Sea urchins are echinoderms (Greek for spiny skin), marine animals that originated over 540 million years ago and include starfish, brittle stars, sea lilies, and sea cucumbers. Following the great extinction of animals 250 million years ago, the modern sea urchins emerged as dominant echinoderm species. The purple sea urchin emerged in the North Pacific Ocean during a rapid burst of speciation and diversification 15-20 million years ago.
There was great interest in the sea urchin as a target for genome sequencing because these animals share a common ancestor with humans, scientists said. That ancestor lived over 540 million years ago and gave rise to the Deuterostomes, the super phylum of animals that includes phyla such as echinoderms and chordates, the phylum to which humans and other vertebrates belong.

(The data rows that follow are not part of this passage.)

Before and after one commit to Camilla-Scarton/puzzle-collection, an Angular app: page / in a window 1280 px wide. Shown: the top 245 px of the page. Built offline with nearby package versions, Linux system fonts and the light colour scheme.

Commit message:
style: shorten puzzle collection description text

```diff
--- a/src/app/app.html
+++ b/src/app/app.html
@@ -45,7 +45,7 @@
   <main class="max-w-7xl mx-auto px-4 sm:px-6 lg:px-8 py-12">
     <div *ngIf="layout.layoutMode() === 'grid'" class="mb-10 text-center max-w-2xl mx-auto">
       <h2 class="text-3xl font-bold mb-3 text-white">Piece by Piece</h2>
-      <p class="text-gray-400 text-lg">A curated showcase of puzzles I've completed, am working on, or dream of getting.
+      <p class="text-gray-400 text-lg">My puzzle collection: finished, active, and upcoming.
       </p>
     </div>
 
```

All Deuterostomes are more closely related to each other than they are to any other animals not included in the Deuterostome super phylum. For example, among sequenced genomes, the genomes of fruit flies and worms are more distant from the sea urchin genome than is the human genome.
"This analysis shows that sea urchins share substantially more genes and biological pathways with humans than previously suspected," said Francis Collins, director of the National Human Genome Research Institute at the National Institutes of Health, which supported the research. "Comparing the genome of the sea urchin with that of the human and other model organisms will provide scientists with novel insights into the structure and function of our own genome."
To discover how sea urchins and humans can be so different, yet be related by descent from an ancient relative, their genomes were compared. The sea urchin is an invertebrate and the first example of a Deuterostome genome outside
Contact: Cheryl Dybas
National Science Foundation